WHAT THE TASK REQUIRES
Where a line in the listing below holds "html", add it to the tally, and reply with that tally alone.

GIVEN RECORDS
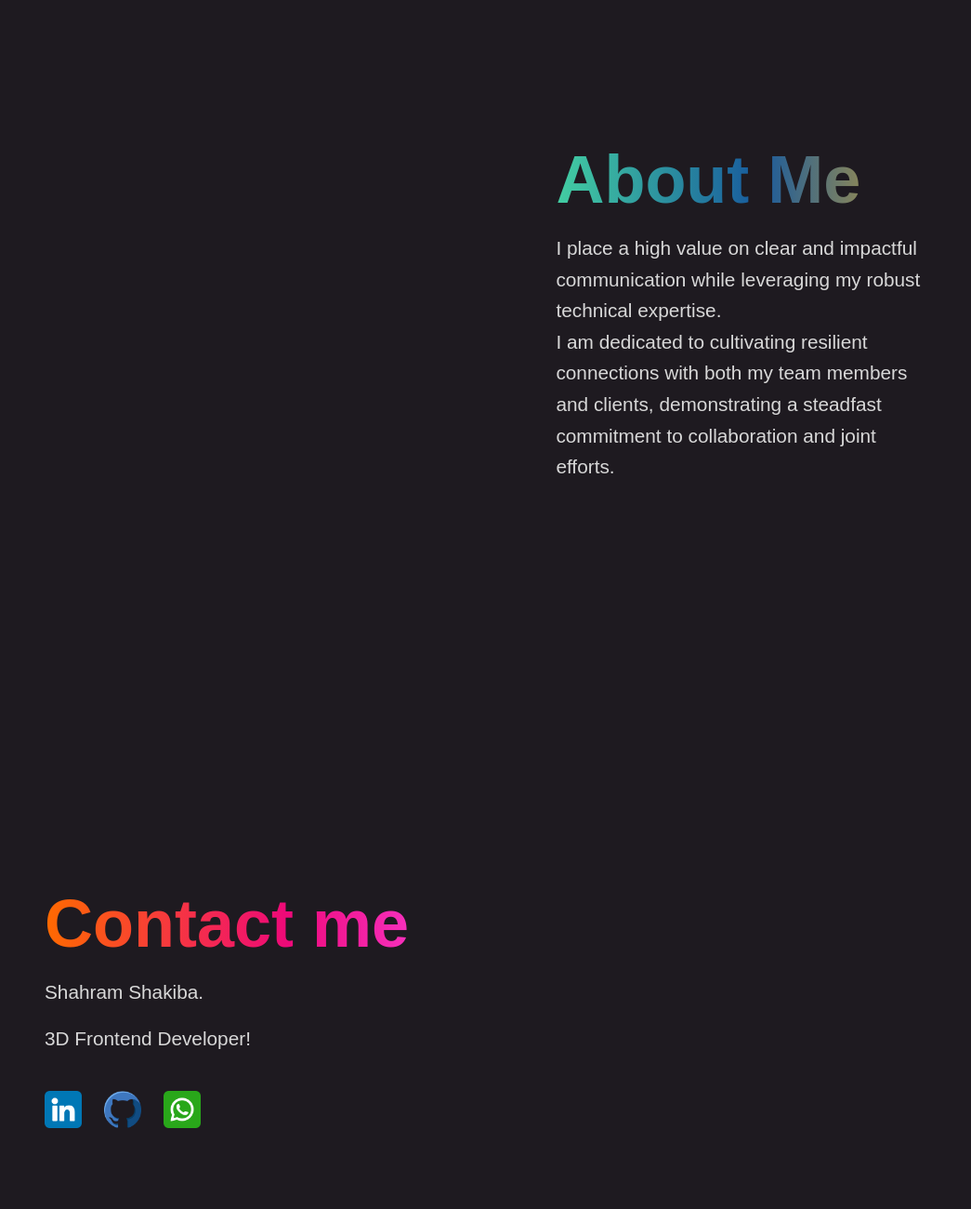
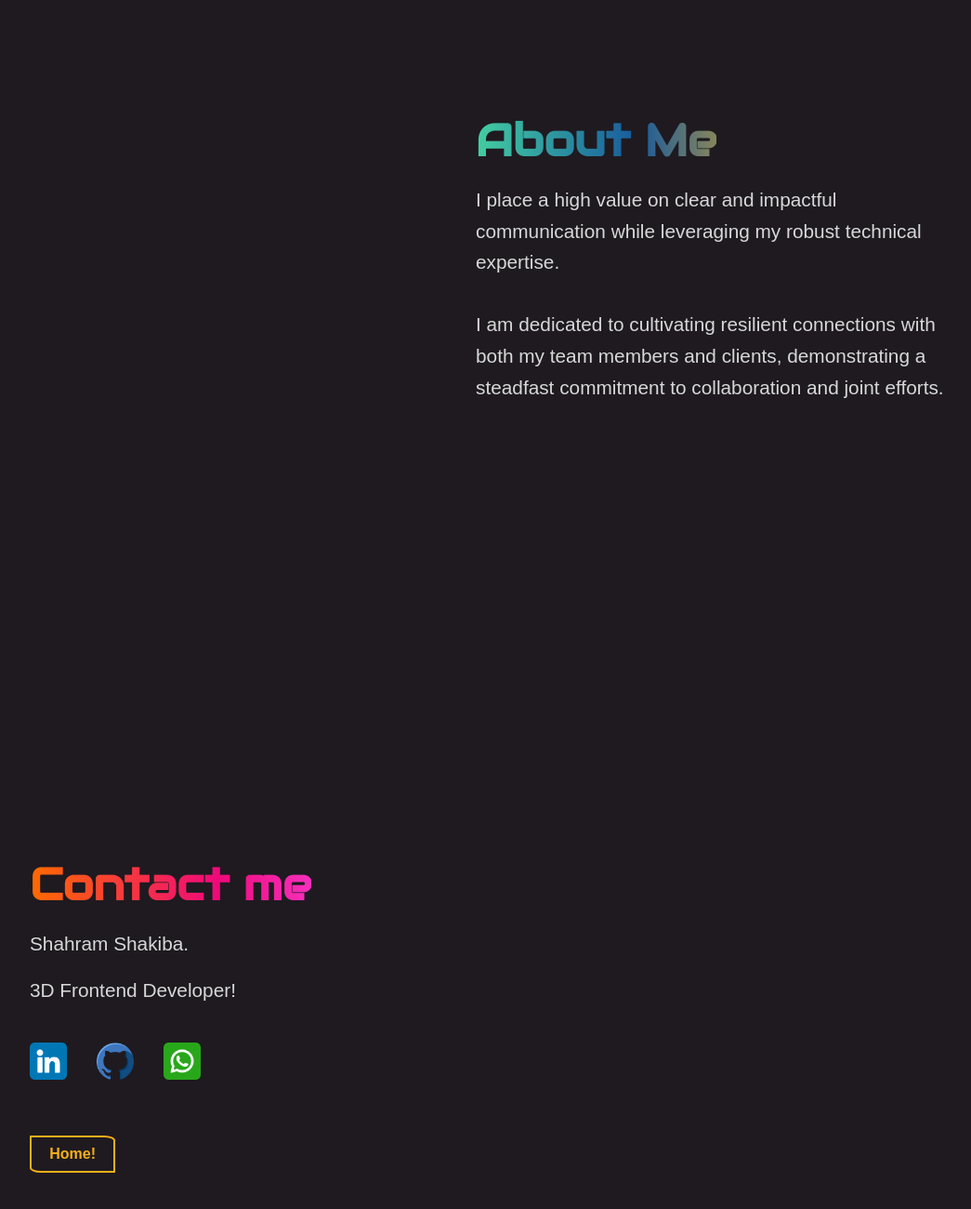
Before and after one commit to ShahramShakiba/ScrollBased-Animation-p08, a website built with Vite: page src/index.html in a window 1280 px wide. Shown: the part 840-2140 px from the top of the page at 93% size, without its empty margins (112-1157 px from the left). Built offline with nearby package versions, Linux system fonts and the light colour scheme; animation ran at ten frames a second; a web font is replaced by a local one; what lil-gui would draw is missing.

Commit message:
Update Home, About Me and Contact Me Sections

```diff
--- a/src/index.html
+++ b/src/index.html
@@ -3,6 +3,10 @@
   <head>
     <meta charset="UTF-8" />
     <meta name="author" content="Shahram Shakiba" />
+    <meta
+      name="description"
+      content="I am a 3D frontend developer specializing in creating captivating and interactive web experiences. With expertise in Three.js, GSAP animations and modern web technologies like React.js and Next.js, I bring cutting-edge 3D graphics to life on the web."
+    />
     <meta name="viewport" content="width=device-width, initial-scale=1.0" />
     <link rel="icon" type="icon/png" href="logo.png" />
     <link rel="stylesheet" href="./style.css" />
@@ -12,7 +16,8 @@
   <body>
     <canvas class="webgl"></canvas>
 
-    <section class="section">
+    <!--------------- Home ---------------->
+    <section id='home' class="section">
       <div class="home">
         <div class="header">
           <img src="./textures/social/shahram.jpg" alt="" />
@@ -38,8 +43,9 @@
       </div>
     </section>
 
+    <!--------------- About Me ---------------->
     <section class="section">
-      <div class="center">
+      <div class="about-me">
         <h2>
           <a href="https://github.com/ShahramShakiba" target="_blank"
             >About Me</a
@@ -48,6 +54,7 @@
         <p>
           I place a high value on clear and impactful communication while
           leveraging my robust technical expertise. <br />
+          <br />
           I am dedicated to cultivating resilient connections with both my team
           members and clients, demonstrating a steadfast commitment to
           collaboration and joint efforts.
@@ -55,12 +62,14 @@
       </div>
     </section>
 
+    <!--------------- Contact ---------------->
     <section id="contact" class="section">
-      <div class="bottom">
+      <div class="contact-me">
         <h2>Contact me</h2>
         <p>Shahram Shakiba.</p>
         <p>3D Frontend Developer!</p>
 
+        <!-- LinkedIn -->
         <div class="contact-links">
           <a
             href="https://www.linkedin.com/in/shahramshakiba/"
@@ -70,6 +79,7 @@
             <img src="./textures/social/linkedin.png" alt="LinkedIn" />
           </a>
 
+          <!-- GitHub -->
           <a
             href="https://github.com/ShahramShakiba"
             target="_blank"
@@ -78,6 +88,7 @@
             <img src="./textures/social/github.png" alt="GitHub" />
           </a>
 
+          <!-- WhatsApp -->
           <a
             href="https://wa.me/message/LM2IMM3ABZ7ZM1"
             target="_blank"
@@ -86,9 +97,12 @@
             <img src="./textures/social/whatsapp.png" alt="WhatsApp" />
           </a>
         </div>
+
+        <a href="#home" class="cta"><span>Home!</span></a>
       </div>
     </section>
 
+    <!--------------- Music -------------->
     <button class="play-button">
       <img src="./textures/social/music.png" alt="" />
     </button>
--- a/src/style.css
+++ b/src/style.css
@@ -34,9 +34,10 @@ section:nth-child(odd) {
 
 h1,
 h2 {
+  font-family: 'Audiowide', sans-serif;
+  font-size: 6vmin;
   width: fit-content;
   flex-direction: column;
-  font-size: 9vmin;
   color: #ffeded; /* Fallback color */
   padding-bottom: 1rem;
   cursor: pointer;
@@ -45,11 +46,21 @@ h2 {
   transition: background-position 0.6s ease-in-out; /* Smooth transition */
 }
 
+.home p,
+.about-me p,
+.contact-me p {
+  color: #d8d8d8;
+  font-size: 1.3rem;
+  line-height: 2.1rem;
+  padding-bottom: 1rem;
+  font-family: 'Playwrite DE Grund', sans-serif;
+}
+
 /*================ HERO ===============*/
 .home {
   width: 60%;
   padding: 2rem 1rem;
-  margin-top: 4rem;
+  margin-top: 3.5rem;
 }
 
 .home img {
@@ -99,16 +110,14 @@ h2 {
 }
 
 .home .content h1 {
-  font-family: 'Audiowide', sans-serif;
-  font-size: 6vmin;
   background: linear-gradient(
     90deg,
-    #e6e6fa,
-    #d8bfd8,
-    #dda0dd,
-    #ba55d3,
-    #9932cc,
-    #9400d3
+    #5b86e5,
+    #36d1dc,
+    #8e44ad,
+    #9b59b6,
+    #8e44ad,
+    #5b86e5
   );
   background-size: 200%; /* To ensure the animation effect */
   background-clip: text;
@@ -120,29 +129,30 @@ h2 {
 }
 
 .home .content p span {
-  color: #d499d4;
+  color: #36d1dc;
   font-weight: bold;
   transition: color 0.3s ease-in-out;
 }
 
 .home .content p span:hover {
-  color: #12c2e9;
+  color: #5d83c9;
 }
 
 /*___ CTA ___*/
 .cta {
+  font-family: 'Playwrite DE Grund', sans-serif;
   cursor: pointer;
-  padding: 0.8rem 1.2rem;
+  padding: 0.7rem 1.1rem;
   font-weight: 700;
-  font-size: 1.4rem;
+  font-size: 1.2rem;
   border-radius: 1% 13%;
   background: transparent;
-  border: none;
-  color: #ebb769;
+  border: 2px solid #5b86e5;
+  color: #5b86e5;
   position: relative;
   overflow: hidden;
-  transition: color 0.4s;
-  margin-top: 2rem;
+  transition: color 0.4s, border-color 0.4s;
+  margin-top: 3.5rem;
   display: inline-block; /* Ensure it behaves like a button */
   text-decoration: none;
 }
@@ -154,11 +164,7 @@ h2 {
   left: 0;
   bottom: 0;
   right: 0;
-  background: linear-gradient(
-    90deg,
-    #ba55d3,
-    #9932cc
-  );
+  background: linear-gradient(90deg, #5b86e5, #8e44ad);
   z-index: 1;
   transform: translateX(-100%);
   transition: transform 0.5s ease;
@@ -169,7 +175,8 @@ h2 {
 }
 
 .cta:hover {
-  color: #fff;
+  color: #ffffff;
+  border-color: #5b86e5;
 }
 
 .cta span {
@@ -178,42 +185,31 @@ h2 {
 }
 
 /*=============== About Me ===============*/
-.center {
-  width: 40%;
-  padding: 2rem;
-  margin-top: 10rem;
+.about-me {
+  width: 50%;
+  padding: 1rem;
+  margin-top: 9rem;
 }
 
-.center h2 {
-  /* background: linear-gradient(90deg, #dda0dd, #9400d3, #0000ff, #00ffff); */
-  /*
-  background: linear-gradient(
-    90deg,
-    #dda0dd,
-    #9400d3,
-    #0000ff,
-    #00ffff,
-    #008080
-  ); */
-
-  /* background: linear-gradient(90deg, #4169e1, #1e90ff, #87ceeb, #00bfff, #87cefa); */
+.about-me h2 {
   background: linear-gradient(90deg, #43cea2, #185a9d, #f5af19, #f12711);
   background-size: 200%;
   background-clip: text;
   -webkit-background-clip: text;
 }
 
-.center h2:hover {
+.about-me h2:hover {
   background-position: 100% 0;
 }
 
-.bottom {
-  width: 40%;
-  padding: 2rem;
-  margin-top: 10rem;
+/*================ Contact Me ==============*/
+.contact-me {
+  width: 50%;
+  padding: 1rem;
+  margin-top: 9rem;
 }
 
-.bottom h2 {
+.contact-me h2 {
   background: linear-gradient(90deg, #ff6a00, #ee0979, #ff56ff, #00ffff);
   background-size: 200%;
   background-clip: text;
@@ -221,14 +217,14 @@ h2 {
   cursor: default;
 }
 
-.bottom h2:hover {
+.contact-me h2:hover {
   background-position: 100% 0;
 }
 
 .contact-links {
   display: flex;
   margin-top: 1.5rem;
-  gap: 1.5rem;
+  gap: 2rem;
 }
 
 .contact-link img {
@@ -241,14 +237,19 @@ h2 {
   transform: scale(1.2);
 }
 
-.home p,
-.center p,
-.bottom p {
-  color: #d8d8d8;
-  font-size: 1.3rem;
-  line-height: 2.1rem;
-  padding-bottom: 1rem;
-  font-family: 'Playwrite DE Grund', sans-serif;
+#contact .cta {
+  font-size: 1rem;
+  padding: 0.55rem 1.2rem;
+  color: #f5af19;
+  border-color: #f5af19;
+}
+
+#contact .cta::before {
+  background: linear-gradient(90deg, #f5af19, #f12711);
+}
+
+#contact .cta:hover {
+  color: black;
 }
 
 /*============ Music-Button ============*/
```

WRITTEN ANSWER
3